== Problem to work on ==
Repeat each entry as written, dropping any picture you find.

== Data for processing ==
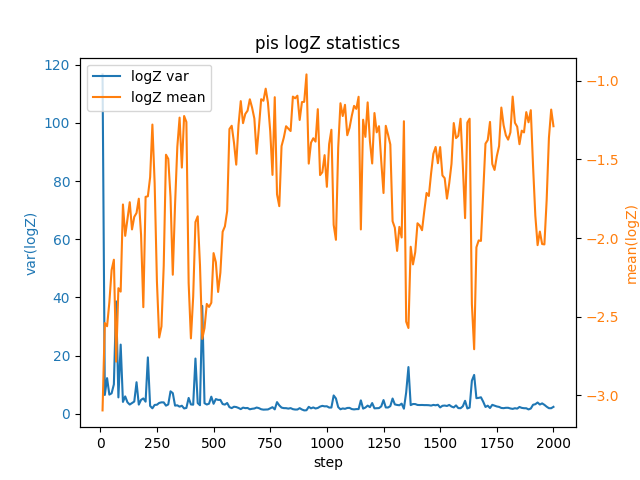
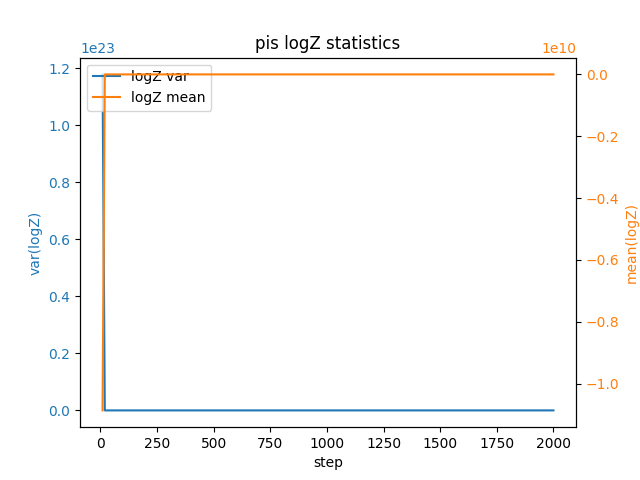
debug

diff --git a/mcjax/process/algo.py b/mcjax/process/algo.py
@@ -51,10 +51,10 @@ class BaseAlgorithm(ABC):
             self.target_dist = GMM40()
             self.data_dim = 2
         elif config.target_dist == '1d':
-            mu = jnp.array([[-2.],[2.]])
-            dist_sigma = jnp.array([0.5,0.5])
+            mu = jnp.array([[-2.],[2.],[4.]])
+            dist_sigma = jnp.array([0.5,0.5,0.2])
             log_var = jnp.log(dist_sigma**2)
-            weights = jnp.array([0.3,0.7])
+            weights = jnp.array([0.5,0.3,0.2])
             self.target_dist = MixedIsotropicGauss(
                 mu=mu, log_var=log_var, weights=weights
             )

== Reply to the exercise ==
debug

diff --git a/mcjax/process/algo.py b/mcjax/process/algo.py
@@ -51,10 +51,10 @@ class BaseAlgorithm(ABC):
             self.target_dist = GMM40()
             self.data_dim = 2
         elif config.target_dist == '1d':
-            mu = jnp.array([[-2.],[2.]])
-            dist_sigma = jnp.array([0.5,0.5])
+            mu = jnp.array([[-2.],[2.],[4.]])
+            dist_sigma = jnp.array([0.5,0.5,0.2])
             log_var = jnp.log(dist_sigma**2)
-            weights = jnp.array([0.3,0.7])
+            weights = jnp.array([0.5,0.3,0.2])
             self.target_dist = MixedIsotropicGauss(
                 mu=mu, log_var=log_var, weights=weights
             )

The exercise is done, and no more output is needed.